Later in the day we toured one of the engineering marvels of the 21st century – The Falkirk Wheel. Inaugurated in 2002 by Queen Elizabeth II, this massive wheel, which resembles a giant screw, is the world’s only rotating boat lift, lifting or lowering canal boats between two waterways. A century ago, eleven locks connected Glasgow’s Clyde Canal with Edinburgh’s Union Canal. The locks spanned the 79-foot difference in elevation between the canals. Today, this impressive wheel accomplishes the job simply, in one slow turn. We boarded a canal boat, sailed across the aqueduct, and entered the lock to be lifted into space from one waterway and gently deposited in another.

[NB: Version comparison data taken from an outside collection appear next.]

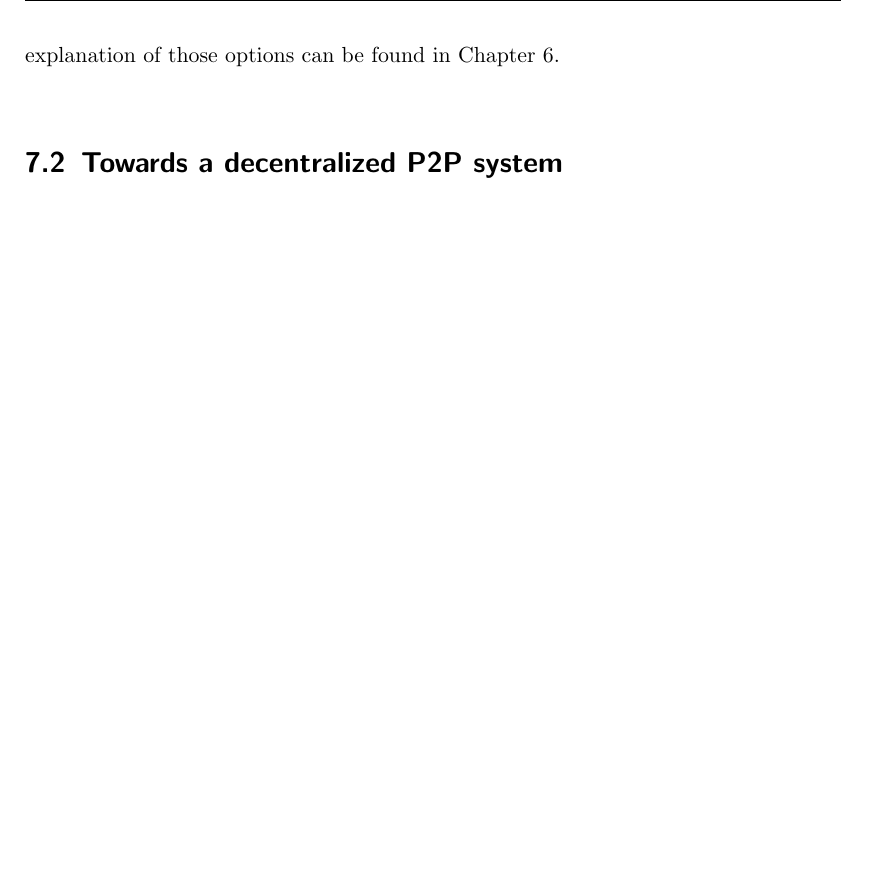
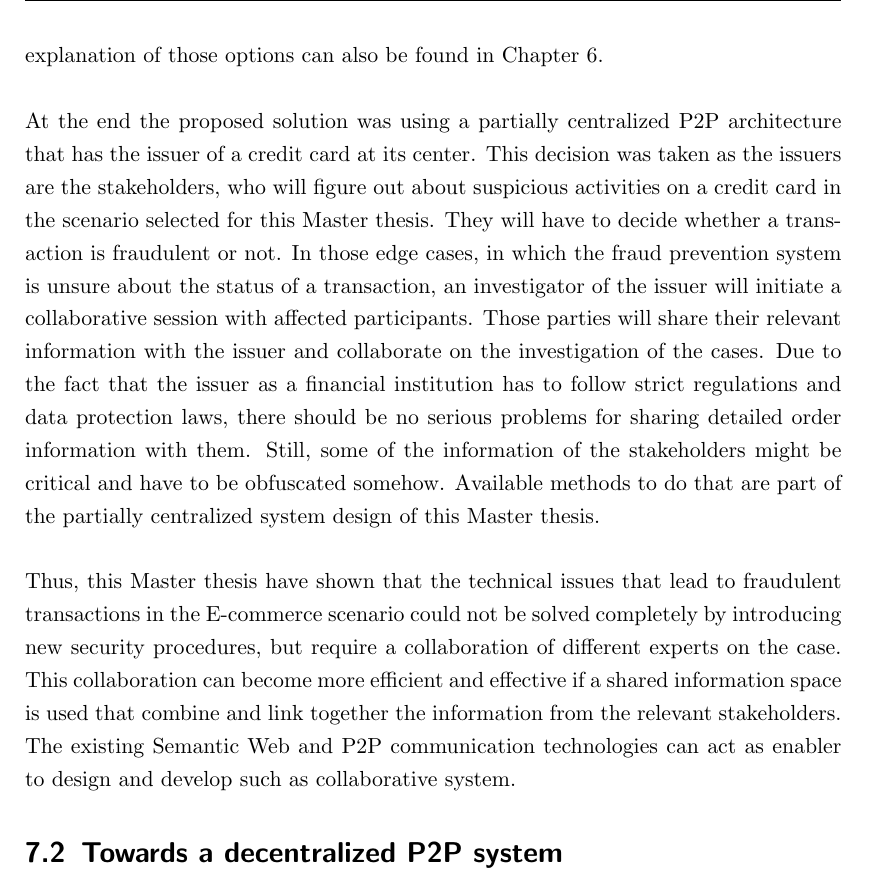
Before and after one commit to appelgriebsch/master-thesis, a LaTeX thesis (MasterThesis.tex, which reads chapter/conclusion.tex): part of page 96 of 105, cut so that both start at the same text, the shorter picture padded with empty space. Compiled offline with pdfLaTeX.

Commit message:
conclusion again

```diff
--- a/chapter/conclusion.tex
+++ b/chapter/conclusion.tex
@@ -22,7 +22,11 @@ As explained in Section~\ref{sec:system_approaches} existing approaches for inte
 
 Due to the fact that the information will be provided from dispersed organizations the proposed solution have to deal with differences in structure and wording of them. In these circumstances the \gls{W3C} standards such as \gls{RDF}, \gls{RDFS}, \gls{OWL} and \gls{SPARQL} show their full potential. As part of the Semantic Web initiative they already solve these issues on a global scale. Still, those standards only provide the basics for integrating distributed information. Additional steps are required to build intelligent applications on top of them. In Chapter~\ref{cha:system_concept} the Master thesis showed that the information has to be combined into a graph-oriented representation of the \gls{E-commerce} activities done with a credit card recently. Based on the initial clustering of order details by merchant a subsequent mapping and linking of the information has to be done to be able to cluster the transactions on different aspects with the objective to find abnormal activities. \\
 
-As Chapter~\ref{cha:system_design} showed the Semantic Web standards provide various axioms in the \gls{RDFS} and \gls{OWL} specifications to support the mapping of information using different schemata. Based on these statements the \gls{RDF} data store (especially the reasoner in it) can \emph{infer} additional attributes (aka relations) into the combined data set. These mapping expressions can be either managed and injected by the participant doing the merging of the information from different sources, or can be integral part of the shared data sets already. Particularly the latter option will ease the integration of different data sources, but requires the participants to look into commonly used \gls{RDF} vocabularies or ontologies. A selection of the available vocabularies that might fit the \gls{E-commerce} fraud investigation was also depicted in this Chapter. In addition to the mapping of the information certain aspects of them have to be linked together to be able to cluster and analyze them in detail. Linking information on the Semantic Web relies on either using the same unique \gls{URI} for the identical objects in different data sets, or infer equality based on property constraints set in the schema definitions. An explanation of those options can be found in Chapter~\ref{cha:system_design}. \\
+As Chapter~\ref{cha:system_design} showed the Semantic Web standards provide various axioms in the \gls{RDFS} and \gls{OWL} specifications to support the mapping of information using different schemata. Based on these statements the \gls{RDF} data store (especially the reasoner in it) can \emph{infer} additional attributes (aka relations) into the combined data set. These mapping expressions can be either managed and injected by the participant doing the merging of the information from different sources, or can be integral part of the shared data sets already. Particularly the latter option will ease the integration of different data sources, but requires the participants to look into commonly used \gls{RDF} vocabularies or ontologies. A selection of the available vocabularies that might fit the \gls{E-commerce} fraud investigation was also depicted in this Chapter. In addition to the mapping of the information certain aspects of them have to be linked together to be able to cluster and analyze them in detail. Linking information on the Semantic Web relies on either using the same unique \gls{URI} for the identical objects in different data sets, or infer equality based on property constraints set in the schema definitions. An explanation of those options can also be found in Chapter~\ref{cha:system_design}. \\
+
+At the end the proposed solution was using a partially centralized \gls{P2P} architecture that has the issuer of a credit card at its center. This decision was taken as the issuers are the stakeholders, who will figure out about suspicious activities on a credit card in the scenario selected for this Master thesis. They will have to decide whether a transaction is fraudulent or not. In those edge cases, in which the fraud prevention system is unsure about the status of a transaction, an investigator of the issuer will initiate a collaborative session with affected participants. Those parties will share their relevant information with the issuer and collaborate on the investigation of the cases. Due to the fact that the issuer as a financial institution has to follow strict regulations and data protection laws, there should be no serious problems for sharing detailed order information with them. Still, some of the information of the stakeholders might be critical and have to be obfuscated somehow. Available methods to do that are part of the partially centralized system design of this Master thesis. \\
+
+Thus, this Master thesis have shown that the technical issues that lead to fraudulent transactions in the \gls{E-commerce} scenario could not be solved completely by introducing new security procedures, but require a collaboration of different experts on the case. This collaboration can become more efficient and effective if a shared information space is used that combine and link together the information from the relevant stakeholders. The existing Semantic Web and \gls{P2P} communication technologies can act as enabler to design and develop such as collaborative system.
 
 \section{Towards a decentralized \gls{P2P} system}
 \label{sec:p2p_decentralized_system}
```
Also changed, not shown: MasterThesis.pdf.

While wandering about in Scotland, we were warned to pay attention to our money. When paying with GBP, the vendors often return local Scottish currency, backed by a local bank. Merchants close to a certain bank will generally honor the local currency one for one. But woe betide thee who tries to use Scottish Pounds anywhere else! You’ll discover the notes are nothing but fancy souvenirs. Sure enough, we had already collected quite a few of these foreignly suspect notes, but were able to deftly convert them into equipment needed back aboard ship.

Regardless of how today’s vote turns out, we look forward to a return trip. Perhaps we’ll be able to use Euros, or the local currency will have been elevated to a respectable status once again.

You are Unique…

You are Unique, Just Like Everyone Else

You are Unique, Just Like Everyone Else

You are Unique, Just Like Everyone Else